The mighty dollar is losing its luster as it declines for the second day in a row. This time the weakness is not caused by only profit taking although it contributed to the sell-off. The real driver of the pullback is disappointing U.S. data. Following this morning’s economic reports, the EUR/USD broke above 1.30 and USD/JPY tested 101. U.S. stock futures gave up their earlier gains and traded lower at the open. While we don’t feel that the data was terrible enough to warrant this reaction in currencies and equities, the long dollar / long stock trade is getting crowded and any piece of bad news was enough reason for investors to bail.
First quarter GDP growth was revised down to 2.4% from 2.5% as lower government spending and weaker inventory rebuilding offset stronger personal consumption. U.S. jobless claims also rose to 354K from 344K and continuing claims reached 2.986 million, up from 2.923 million. While they missed expectations, these economic reports don’t take the country off the road to recovery. While the economy grew less than expected in the first quarter, consumer consumption saw its biggest gain since the fourth quarter of 2010. Healthy U.S. demand should eventually lead to faster inventory replenishment and stronger underlying growth. Jobless claims increased but the absolute amount of claims filed is still relatively low and consistent with a continued labor market recovery. We feel that in due time, investors will realize that the Fed’s plans for tapering asset purchases won’t change because of today’s economic reports.

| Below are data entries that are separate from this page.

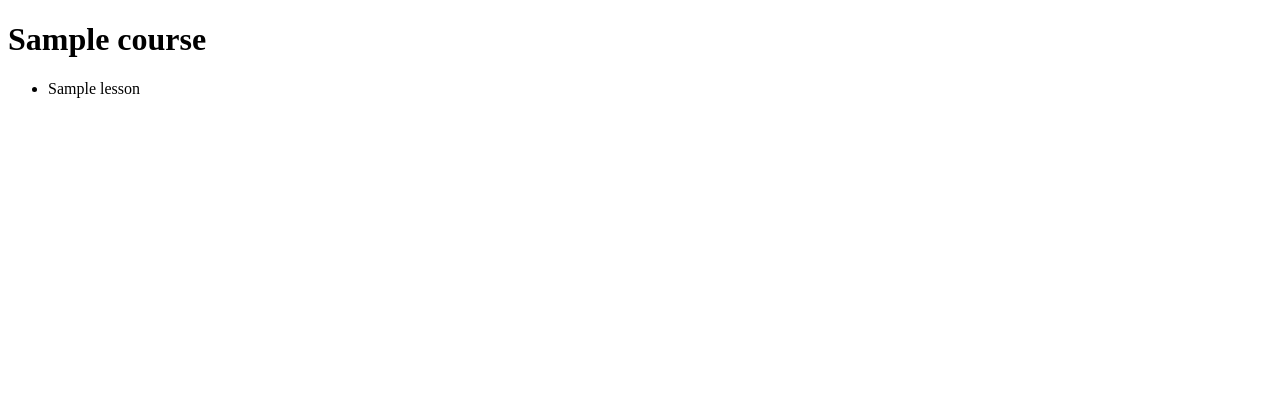
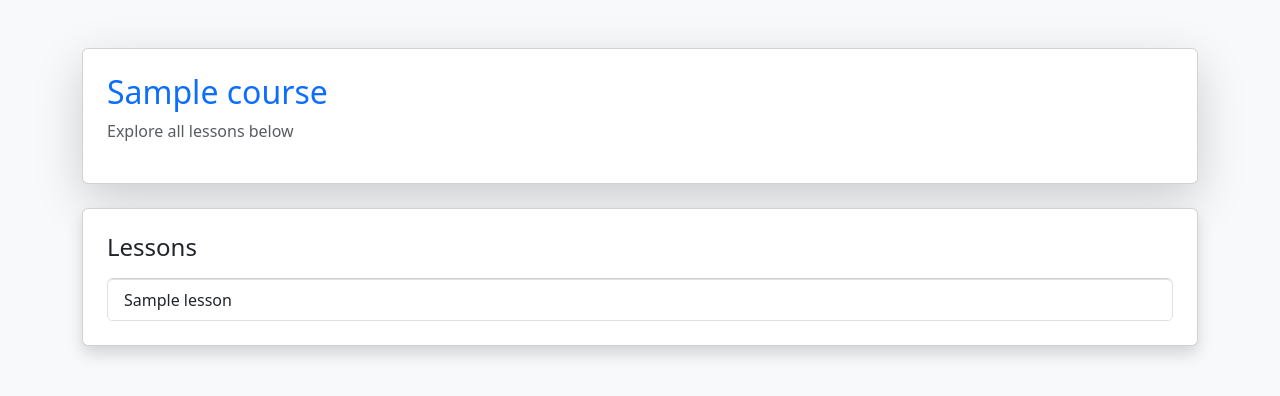
Before and after one commit to iSiddhi/django-online-course, a Django app: template onlinecourse/templates/course_details_bootstrap.html in a window 1280 px wide. Shown: the top 396 px of the page. Run offline with Django 5.2, Linux system fonts and the light colour scheme; the template is opened without the code that fills it: values that come from a table or form of the project are taken from there, others are empty; tables that the repository leaves empty hold one stand-in row (values such as "Sample post").

Commit message:
Enhance course details page with Bootstrap styling
Updated the course details template to include Bootstrap styling and improved layout for lessons.

```diff
--- a/onlinecourse/templates/course_details_bootstrap.html
+++ b/onlinecourse/templates/course_details_bootstrap.html
@@ -2,16 +2,40 @@
 <html>
 <head>
     <title>Course Details</title>
+
+    <!-- Bootstrap CSS -->
+    <link href="https://cdn.jsdelivr.net/npm/bootstrap@5.3.0/dist/css/bootstrap.min.css" rel="stylesheet">
 </head>
-<body>
 
-<h1>{{ course.name }}</h1>
+<body class="bg-light">
 
-<ul>
-{% for lesson in lessons %}
-    <li>{{ lesson.title }}</li>
-{% endfor %}
-</ul>
+<div class="container mt-5">
+
+    <!-- Course Card -->
+    <div class="card shadow-lg p-4 mb-4">
+        <h2 class="text-primary">{{ course.name }}</h2>
+        <p class="text-muted">Explore all lessons below</p>
+    </div>
+
+    <!-- Lessons Section -->
+    <div class="card shadow p-4">
+        <h4 class="mb-3">Lessons</h4>
+
+        <ul class="list-group">
+            {% for lesson in lessons %}
+                <li class="list-group-item">
+                    {{ lesson.title }}
+                </li>
+            {% empty %}
+                <li class="list-group-item text-danger">
+                    No lessons available
+                </li>
+            {% endfor %}
+        </ul>
+
+    </div>
+
+</div>
 
 </body>
 </html>
```
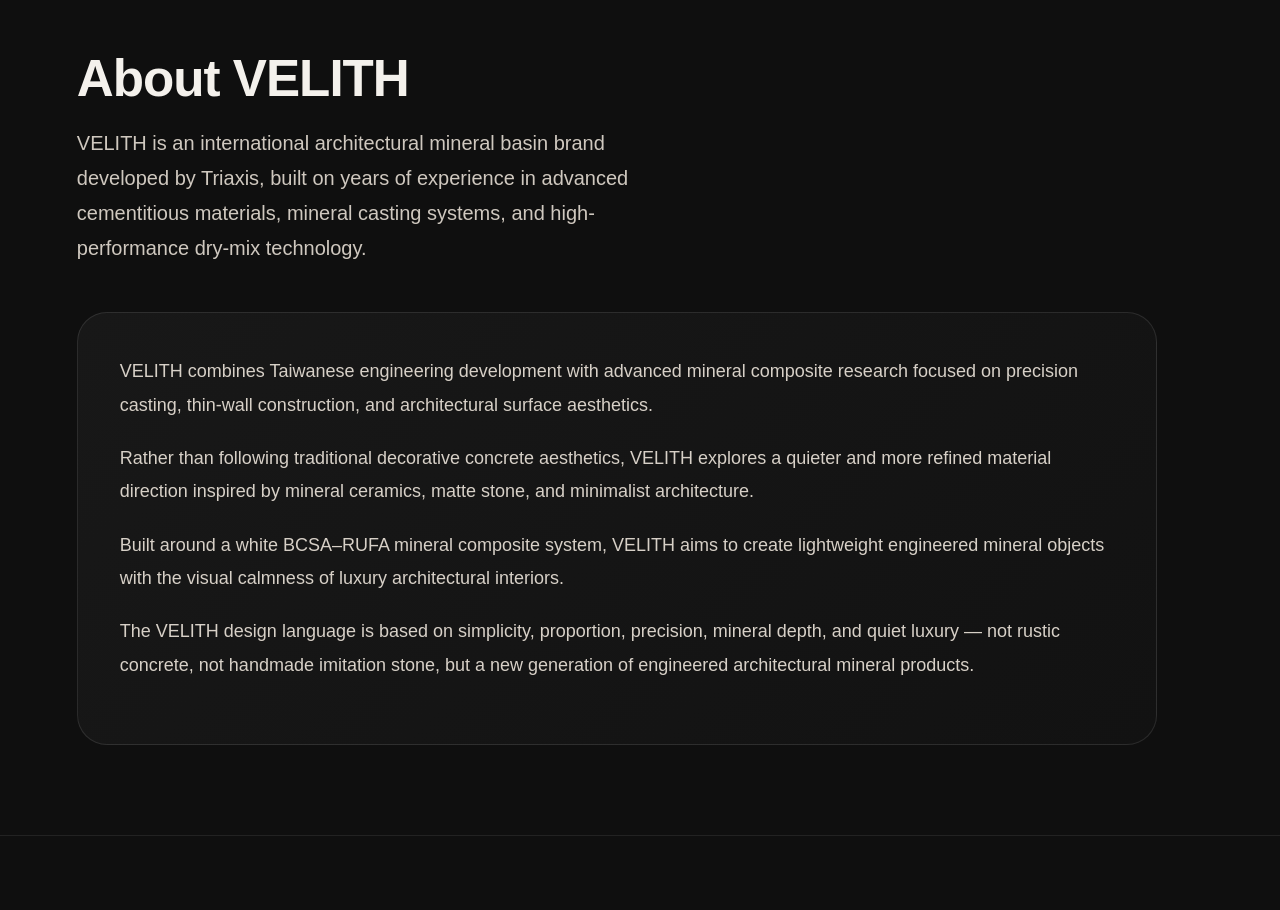
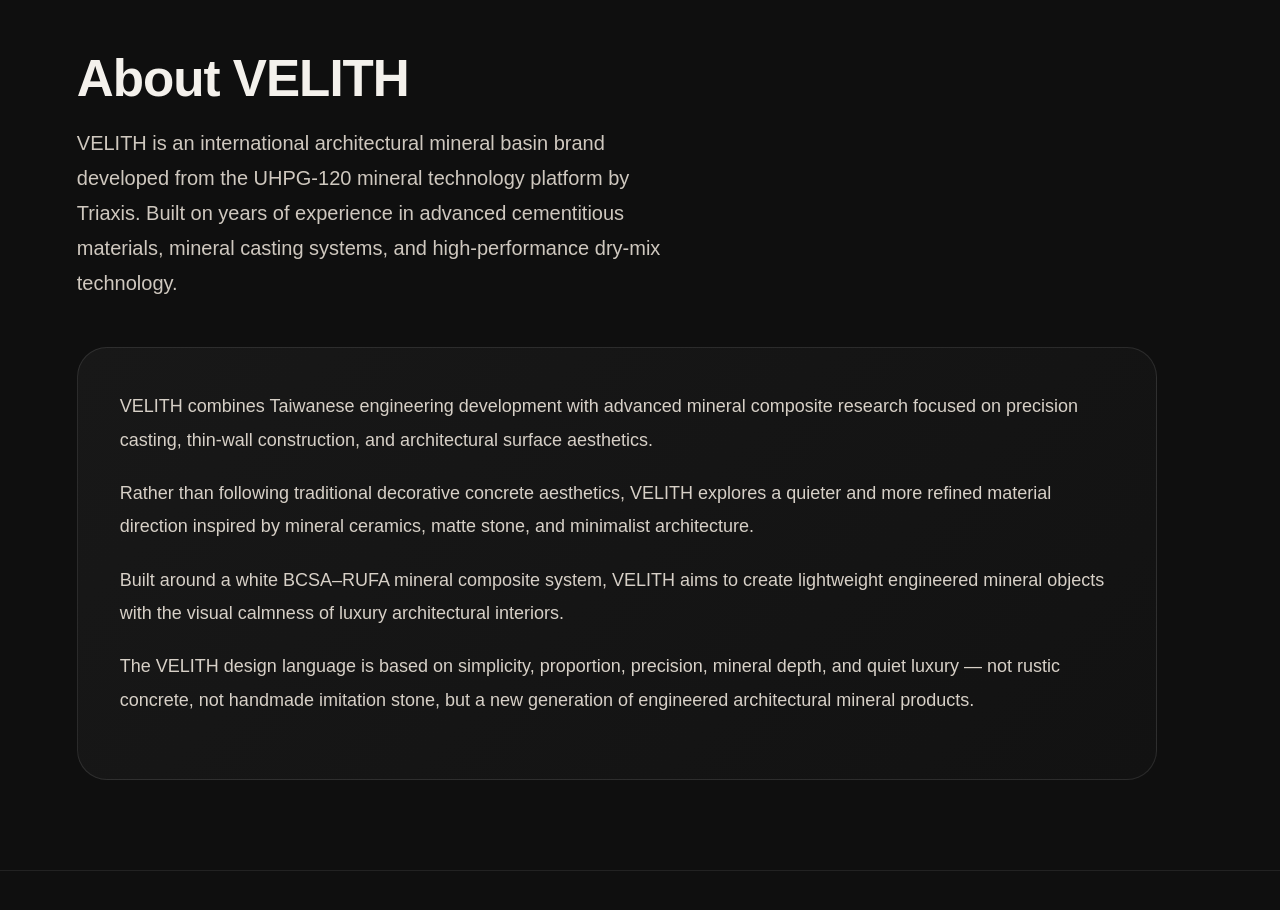
Before and after one commit to triaxis1949/triaxis, a plain HTML site: page index.html in a window 1280 px wide. Shown: the part 980-1890 px from the top of the page. Drawn offline with Linux system fonts and the light colour scheme.

Commit message:
Revise description of VELITH brand

```diff
--- a/index.html
+++ b/index.html
@@ -351,7 +351,7 @@
       <h2 class="section-title">About VELITH</h2>
       <p class="section-lead">
 
-VELITH is an international architectural mineral basin brand developed by Triaxis, built on years of experience in advanced cementitious materials, mineral casting systems, and high-performance dry-mix technology.
+VELITH is an international architectural mineral basin brand developed from the UHPG-120 mineral technology platform by Triaxis. Built on years of experience in advanced cementitious materials, mineral casting systems, and high-performance dry-mix technology.
 </p>
 
  <div class="about-box">
```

However there is a lot of uncertainty in the equity and currency markets. The Nikkei plunged 5% overnight and while the volatility is contained in Asia for the time being, it is making U.S. investors nervous. Between the volatility in Asian markets and threat of less stimulus from the Federal Reserve it may be difficult for the S&P 500 to make new highs. The following chart shows the correlation between the SPX and NKY. If Japanese stocks continue to fall it could indirectly trigger a top in U.S. markets as uncertainty spreads around the world. For USD/JPY, a top in stocks accompanied by continued selling of foreign bonds leaves 103.74 as the near term top. Further gains would now require additional action by the Bank of Japan.